Emilia Djonov is a Senior Lecturer at Macquarie University, Sydney, Australia, and specialises in language and literacy in early childhood, multiliteracies, multimodal and critical discourse analysis, social semiotics and educational linguistics. In independent and collaborative studies, Emilia has examined the interaction between children’s website design and navigation, and between semiotic technologies (especially ubiquitous communication software) and their employment in various social practices (e.g. children’s interaction with e-games; PowerPoint-supported presentations; integration of websites and learning apps in classrooms). Her research has contributed to critical multimodal discourse studies and research on young children’s multimodal literacy development, language learning and engagement with new technologies.
Chiao-I Tseng is a research associate in the Faculty of Linguistics and Literary Sciences at the University of Bremen. Her area of research focuses on linguistics-informed methods for analysing formal and narrative structures in audiovisual and graphic media, such as methods of cohesion, events structures, narrative space, characters’ development and motivations in film, comics, graphic novels and interactive video games. Chiao-I has published journal articles and book chapters on applying these methods to addressing a wide variety of social, cultural and aesthetic issues such as complex film narratives, film genre comparison, authorship, persuasive function in film and graphic novels, screen violence, transmedial comparison, adaptation, narrative space, multimedia and technology in film, etc.
Buckingham, D. (2003). Media Education: Literacy, Learning and Contemporary Culture. Cambridge, UK/ Malden, MA, USA: Polity Press.
Finch, B., & Arrow, A. W. (2017). Digital technologies in the literate lives of young children. In C. J. McLachlan & A. W. Arrow (Eds.), Literacy in the Early Years: Reflections on International Research and Practice (pp. 221-238). Singapore: Springer Singapore.

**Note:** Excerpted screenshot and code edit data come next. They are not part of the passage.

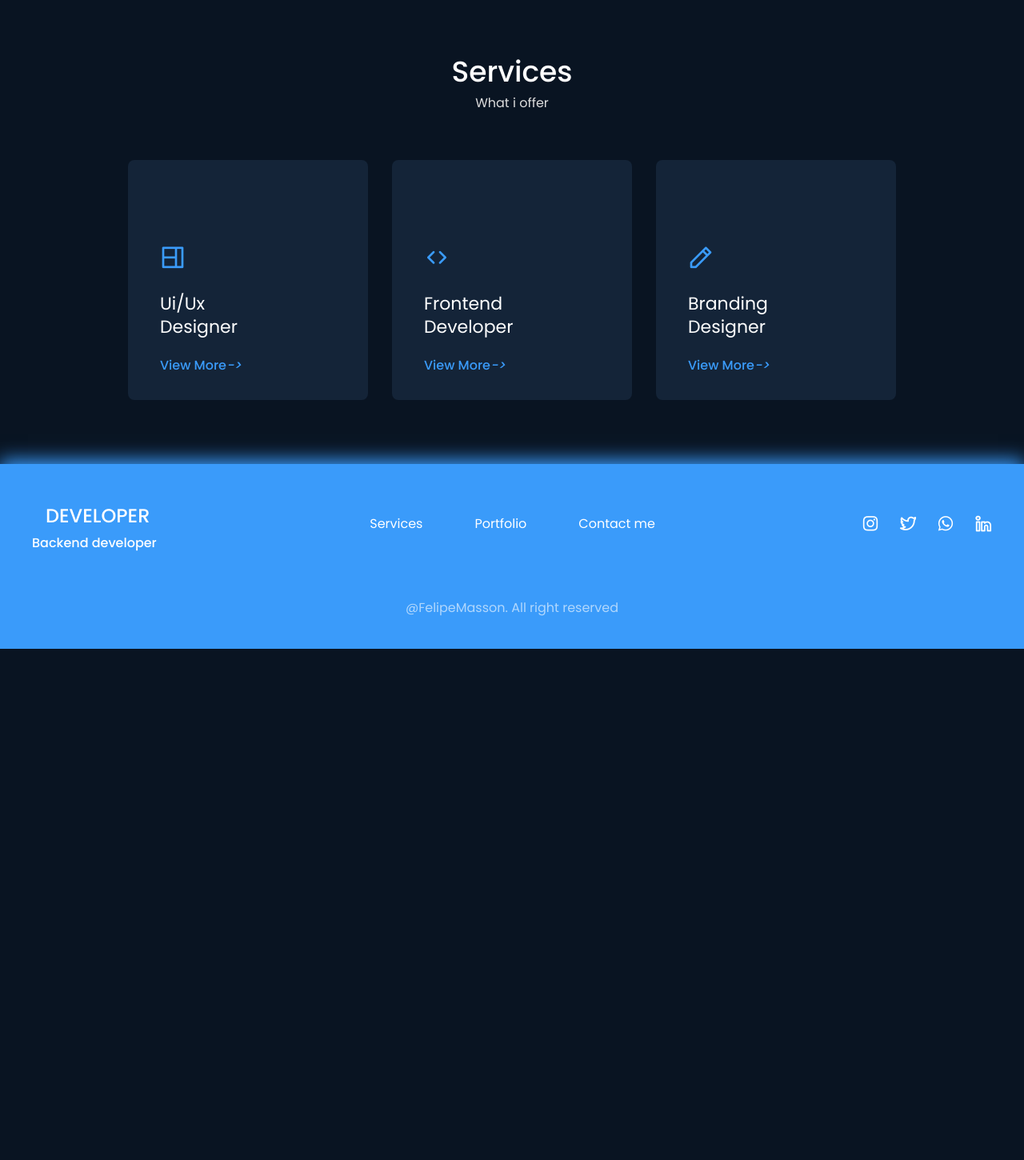
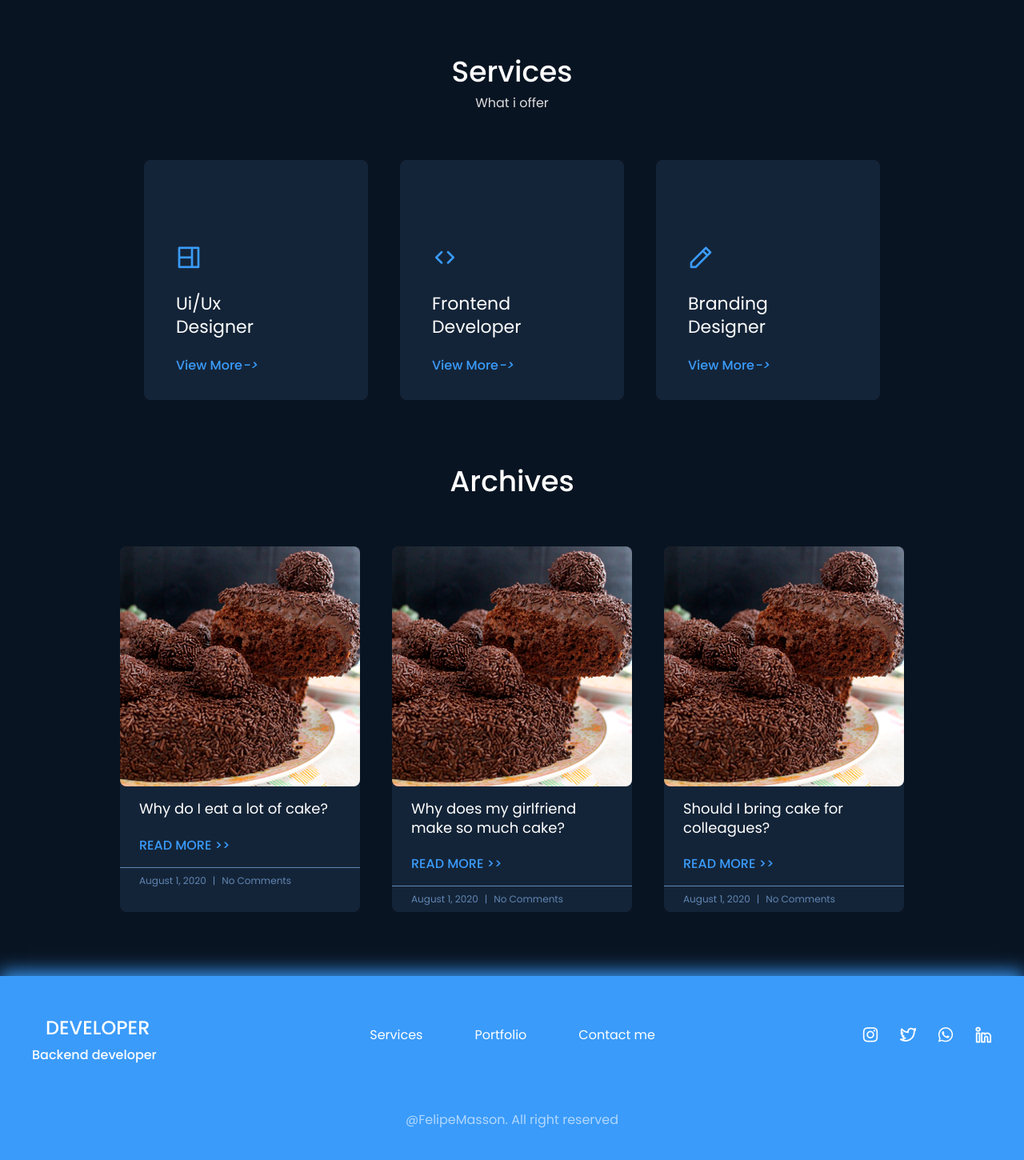
Before and after one commit to ViniFernandesDev/Portfolio_Masson, a PHP site: page / in a window 1280 px wide. Shown: the part 623-2073 px from the top of the page at 80% size. Before the commit the page ends 1434 px from the top, so only its background shows below. Run offline with PHP 8.4, Linux system fonts and the light colour scheme.

Commit message:
Create section Archives

```diff
--- a/assets/css/1-base/_main.scss
+++ b/assets/css/1-base/_main.scss
@@ -12,6 +12,7 @@ $ColorOne: #206ab2;
 $ColorTwo: #ffffff;
 $ColorThree:#dddddd;
 $ColorFour:#142438;
+$ColorFive:#6086b3;
 
 
 /**/
--- a/assets/css/style.css
+++ b/assets/css/style.css
@@ -278,11 +278,11 @@ footer .last_content {
 .services .__display {
   display: flex;
   justify-content: center;
-  gap: 0 30px;
+  gap: 0 40px;
   margin-top: 60px;
 }
 .services .__display .__item {
-  width: 300px;
+  width: 280px;
   background: #142438;
   border-radius: 8px;
   height: 300px;
@@ -299,6 +299,49 @@ footer .last_content {
 .services .__display .__item span {
   font-size: 1.375rem;
   font-weight: 300;
+}
+
+/*
+  ========================================
+  ARCHIVES
+  ========================================
+*/
+.archives {
+  margin: 80px 0;
+}
+.archives .__display {
+  display: flex;
+  justify-content: center;
+  gap: 0 40px;
+  margin-top: 60px;
+}
+.archives .__display .__item {
+  width: 300px;
+  background: #142438;
+  border-radius: 8px;
+}
+.archives .__display .__item img {
+  border-radius: 8px;
+}
+.archives .__display .__item .__txt {
+  padding: 16px 24px;
+}
+.archives .__display .__item .__txt h2 {
+  font-size: 1.125rem;
+  font-weight: 400;
+  margin-bottom: 24px;
+}
+.archives .__display .__item .__information {
+  width: 100%;
+  padding: 8px 24px;
+  border-top: 1px solid #6086b3;
+  display: flex;
+  gap: 0 8px;
+}
+.archives .__display .__item .__information span {
+  font-size: 0.75rem;
+  font-weight: 100;
+  color: #6086b3;
 }
 
 /*
--- a/index.php
+++ b/index.php
@@ -83,4 +83,59 @@
      </div><!--container-->
 </section><!--services-->
 
+<section class="archives">
+     <div class="container">
+
+          <h1 class="titleMain">Archives</h1>
+
+          <div class="__display">
+               <div class="__item">
+                    <img src="assets/img/bolo.png" alt="Person">
+
+                    <div class="__txt">
+                         <h2>Why do I eat a lot of cake?</h2>
+                         <a href="">READ MORE >></a>
+                    </div><!--__txt-->
+
+                    <div class="__information">
+                         <span>August 1, 2020</span>
+                         <span>|</span>
+                         <span>No Comments</span>
+                    </div><!--__information-->
+               </div><!--__item-->
+
+               <div class="__item">
+                    <img src="assets/img/bolo.png" alt="Person">
+
+                    <div class="__txt">
+                         <h2>Why does my girlfriend make so much cake?</h2>
+                         <a href="">READ MORE >></a>
+                    </div><!--__txt-->
+
+                    <div class="__information">
+                         <span>August 1, 2020</span>
+                         <span>|</span>
+                         <span>No Comments</span>
+                    </div><!--__information-->
+               </div><!--__item-->
+
+               <div class="__item">
+                    <img src="assets/img/bolo.png" alt="Person">
+
+                    <div class="__txt">
+                         <h2>Should I bring cake for colleagues?</h2>
+                         <a href="">READ MORE >></a>
+                    </div><!--__txt-->
+
+                    <div class="__information">
+                         <span>August 1, 2020</span>
+                         <span>|</span>
+                         <span>No Comments</span>
+                    </div><!--__information-->
+               </div><!--__item-->
+          </div><!--__display-->
+
+     </div><!--container-->
+</section><!--services-->
+
 <?php include('footer.php'); ?>
```
Also changed, not shown: assets/css/2-layouts/_content_index.scss (+53 -2 lines), assets/img/bolo.png (added), 1 other file.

Joyce, W. (Producer), & Joyce, W., & Oldenburg, B. (Directors). (2011). The Fantastic Flying Books of Mr Morris Lessmore [Motion Picture]. USA: Moonbot Studios.

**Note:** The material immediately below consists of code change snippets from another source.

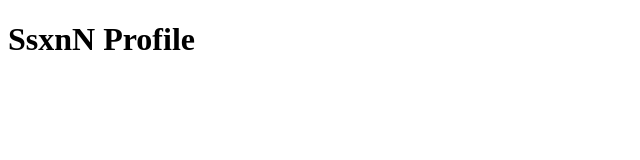
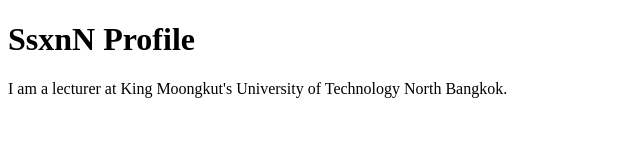
Before and after one commit to SsxnN7070/git-des-pro, a plain HTML site: page index.html in a window 1280 px wide. Shown: the whole page, without its empty margins (0-640 px from the left). Drawn offline with Linux system fonts and the light colour scheme.

Commit message:
add Information
add Information

```diff
--- a/index.html
+++ b/index.html
@@ -7,5 +7,6 @@
 </head>
 <body>
     <h1>SsxnN Profile</h1>
+    <p>I am a lecturer at King Moongkut's University of Technology North Bangkok.</p>
 </body>
 </html>
```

Joyce, W. (2012). The Fantastic Flying Books of Mr. Morris Lessmore (Illustrations by William Joyce and Joe Bluhm). New York: Moonbot Books.
Marsh, J., Hannon, P., Lewis, M., & Ritchie, L. (2017). Young children’s initiation into family literacy practices in the digital age. Journal of Early Childhood Research, 15(1), 47-60. doi:doi:10.1177/1476718X15582095
Moonbot Studios (2011). The Fantastic Flying Books of Mr Morris Lessmore (Version 1.4). [Mobile Application Software].
Tseng, C.-I. (2013). Analysing characters’ interactions in filmic text: a functional semiotic approach. Social Semiotics, 23(5), 587-605. doi:10.1080/10350330.2012.752158
Tseng, C.-I. (2018). Unravelling the myth of multiple endings and the narrative labyrinth in Mr. Nobody(2010). In S. Zhao, E. Djonov, A. Björkvall & M. Boeriis (Eds.), Advancing multimodal and critical discourse studies: Interdisciplinary research inspired by Theo Van Leeuwen’s social semiotics (pp. 131-145). London/New York: Routledge.
Tseng, C., & Bateman, J. A. (2018). Cohesion in comics and graphic novels: an empirical comparative approach to transmedia adaptation in City of Glass. Adaptation.
Unsworth, L. (2014). Point of view in picture books and animated film adaptations: Informing critical multimodal comprehension and composition pedagogy. In E. Djonov & S. Zhao (Eds.), Critical Multimodal Studies of Popular Discourse (pp. 202-216). London/New York: Routledge.